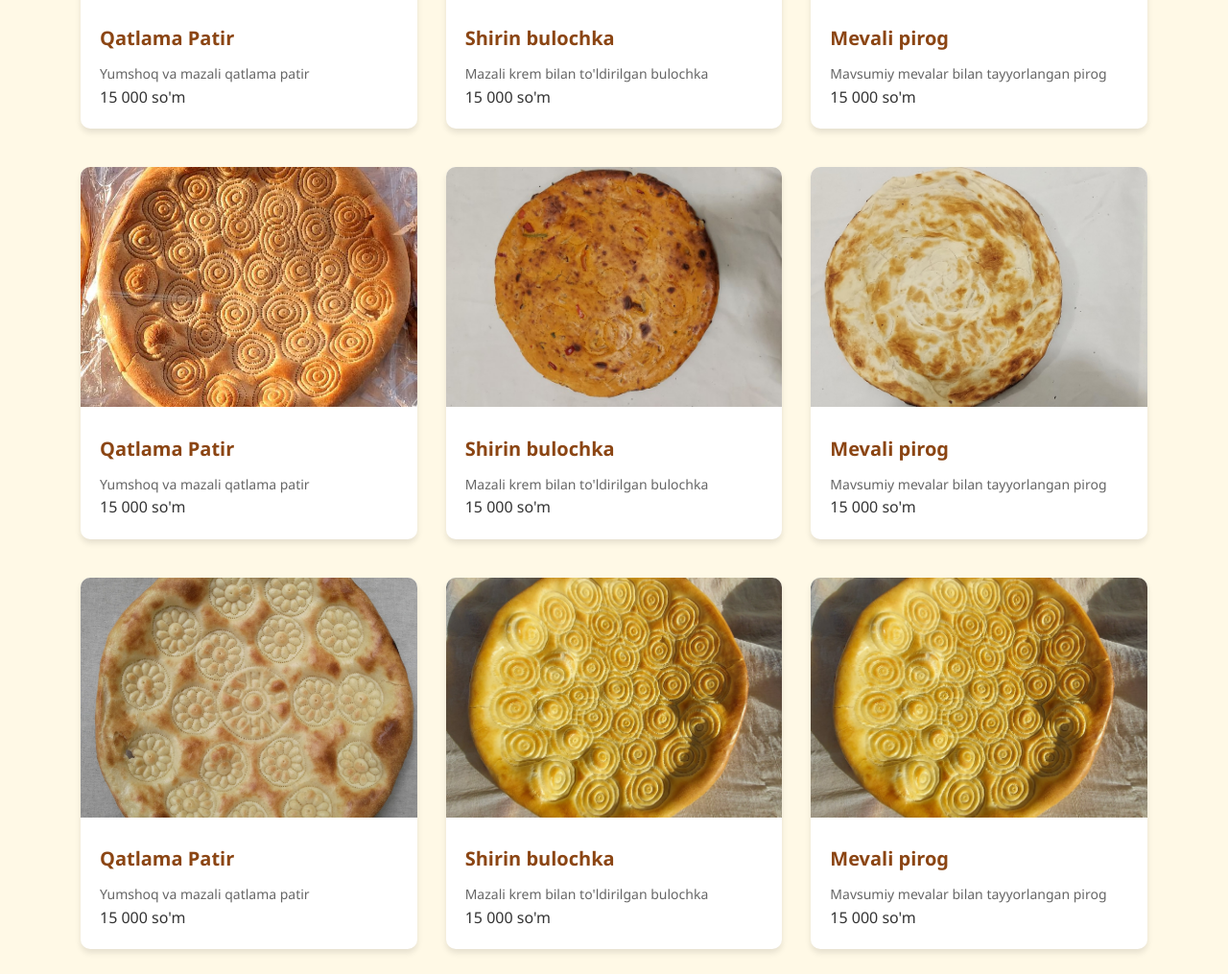
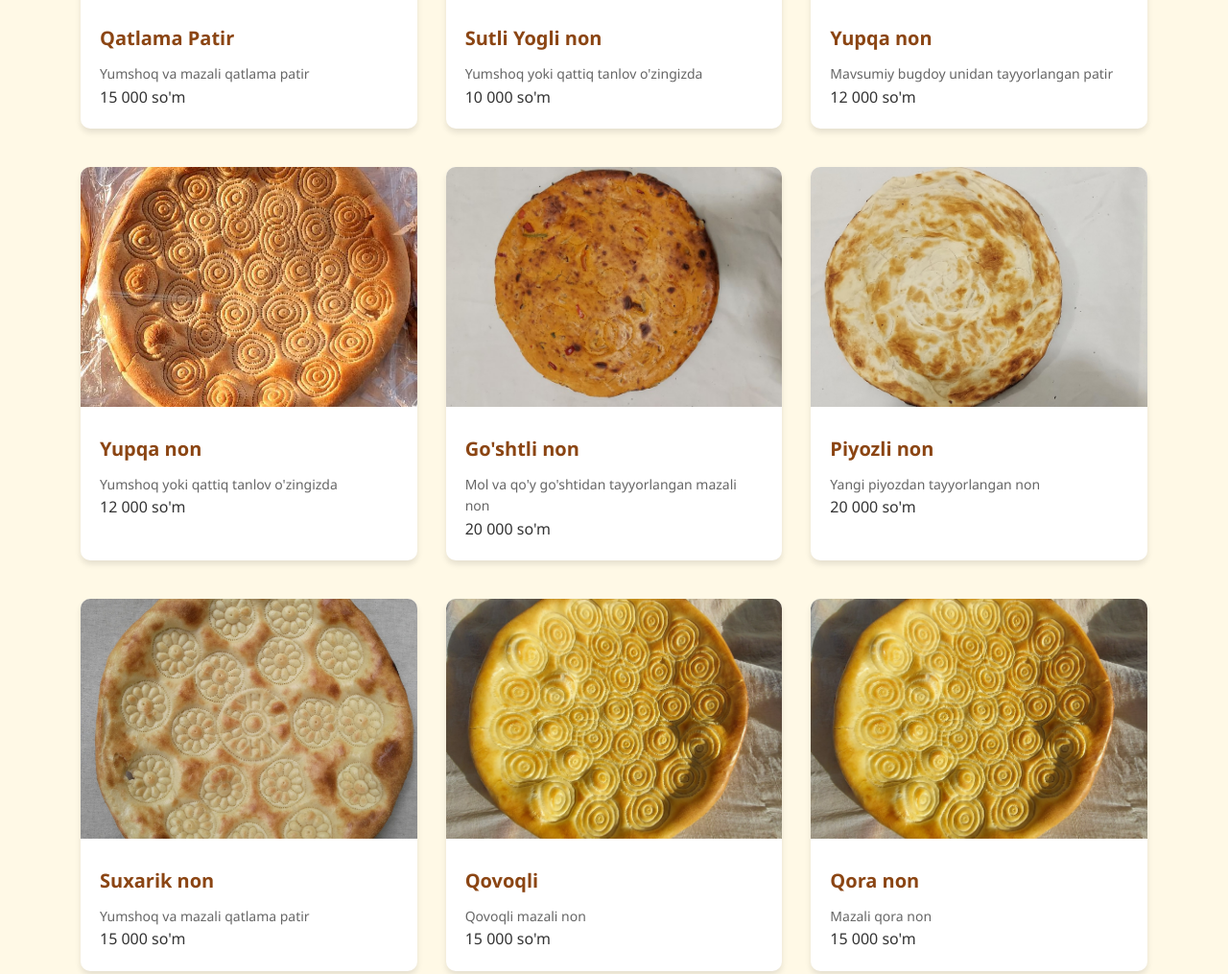
Before and after one commit to erkinovnurjon/bakery, a plain HTML site: page new.html in a window 1280 px wide. Shown: the part 1075-2090 px from the top of the page at 96% size. Drawn offline with Linux system fonts and the light colour scheme.

Commit message:
fix products

```diff
--- a/new.html
+++ b/new.html
@@ -450,21 +450,21 @@
           <div class="product">
             <img src="/assets/images/non2.jpg" alt="Bulochka" />
             <div class="product-info">
-              <h3 class="product-title">Shirin bulochka</h3>
+              <h3 class="product-title">Sutli Yogli non</h3>
               <p class="product-description">
-                Mazali krem bilan to'ldirilgan bulochka
+                Yumshoq yoki qattiq tanlov o'zingizda
               </p>
-              <p class="product-sale">15 000 so'm</p>
+              <p class="product-sale">10 000 so'm</p>
             </div>
           </div>
           <div class="product">
             <img src="/assets/images/non3.jpg" alt="Pirog" />
             <div class="product-info">
-              <h3 class="product-title">Mevali pirog</h3>
+              <h3 class="product-title">Yupqa non</h3>
               <p class="product-description">
-                Mavsumiy mevalar bilan tayyorlangan pirog
+                Mavsumiy bugdoy unidan tayyorlangan patir
               </p>
-              <p class="product-sale">15 000 so'm</p>
+              <p class="product-sale">12 000 so'm</p>
             </div>
           </div>
         </div>
@@ -472,29 +472,29 @@
           <div class="product">
             <img src="/assets/images/non4.jpg" alt="Non" />
             <div class="product-info">
-              <h3 class="product-title">Qatlama Patir</h3>
-              <p class="product-description">Yumshoq va mazali qatlama patir</p>
-              <p class="product-sale">15 000 so'm</p>
+              <h3 class="product-title">Yupqa non</h3>
+              <p class="product-description">
+                Yumshoq yoki qattiq tanlov o'zingizda
+              </p>
+              <p class="product-sale">12 000 so'm</p>
             </div>
           </div>
           <div class="product">
             <img src="/assets/images/non5.jpg" alt="Bulochka" />
             <div class="product-info">
-              <h3 class="product-title">Shirin bulochka</h3>
+              <h3 class="product-title">Go'shtli non</h3>
               <p class="product-description">
-                Mazali krem bilan to'ldirilgan bulochka
+                Mol va qo'y go'shtidan tayyorlangan mazali non
               </p>
-              <p class="product-sale">15 000 so'm</p>
+              <p class="product-sale">20 000 so'm</p>
             </div>
           </div>
           <div class="product">
             <img src="/assets/images/non6.jpg" alt="Pirog" />
             <div class="product-info">
-              <h3 class="product-title">Mevali pirog</h3>
-              <p class="product-description">
-                Mavsumiy mevalar bilan tayyorlangan pirog
-              </p>
-              <p class="product-sale">15 000 so'm</p>
+              <h3 class="product-title">Piyozli non</h3>
+              <p class="product-description">Yangi piyozdan tayyorlangan non</p>
+              <p class="product-sale">20 000 so'm</p>
             </div>
           </div>
         </div>
@@ -502,7 +502,7 @@
           <div class="product">
             <img src="/assets/images/non7.jpg" alt="Non" />
             <div class="product-info">
-              <h3 class="product-title">Qatlama Patir</h3>
+              <h3 class="product-title">Suxarik non</h3>
               <p class="product-description">Yumshoq va mazali qatlama patir</p>
               <p class="product-sale">15 000 so'm</p>
             </div>
@@ -510,20 +510,16 @@
           <div class="product">
             <img src="/assets/images/non8.jpg" alt="Bulochka" />
             <div class="product-info">
-              <h3 class="product-title">Shirin bulochka</h3>
-              <p class="product-description">
-                Mazali krem bilan to'ldirilgan bulochka
-              </p>
+              <h3 class="product-title">Qovoqli</h3>
+              <p class="product-description">Qovoqli mazali non</p>
               <p class="product-sale">15 000 so'm</p>
             </div>
           </div>
           <div class="product">
             <img src="/assets/images/non9.jpg" alt="Pirog" />
             <div class="product-info">
-              <h3 class="product-title">Mevali pirog</h3>
-              <p class="product-description">
-                Mavsumiy mevalar bilan tayyorlangan pirog
-              </p>
+              <h3 class="product-title">Qora non</h3>
+              <p class="product-description">Mazali qora non</p>
               <p class="product-sale">15 000 so'm</p>
             </div>
           </div>
@@ -603,8 +599,7 @@
           <div class="footer-section">
             <h3>Biz haqimizda</h3>
             <p>
-              Shirin Nonvoyxona - mazali non va shirinliklarning eng yaxshi
-              manzili
+              Xorazm nonlari - mazali non va shirinliklarning eng yaxshi manzili
             </p>
           </div>
 
@@ -621,9 +616,7 @@
               </li>
               <li>
                 <i class="fas fa-envelope"></i>
-                <a href="mailto:info@shirinnonvoyxona.uz"
-                  >info@shirinnonvoyxona.uz</a
-                >
+                <a href="mailto:info@shirinnonvoyxona.uz">info@bunyodnon.uz</a>
               </li>
             </ul>
           </div>
@@ -648,7 +641,7 @@
         </div>
 
         <div class="footer-bottom">
-          <p>© 2024 Shirin Nonvoyxona. Barcha huquqlar himoyalangan.</p>
+          <p>© 2024 Xorazm nonlari. Barcha huquqlar himoyalangan.</p>
         </div>
       </div>
     </footer>
```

PROBLEM REQUIREMENTS:
With "shirinnonvoyxona" as the string to find, copy every line of the records that holds it.

RESPONSE BOX:
-                <a href="mailto:info@shirinnonvoyxona.uz"
-                  >info@shirinnonvoyxona.uz</a
+                <a href="mailto:info@shirinnonvoyxona.uz">info@bunyodnon.uz</a>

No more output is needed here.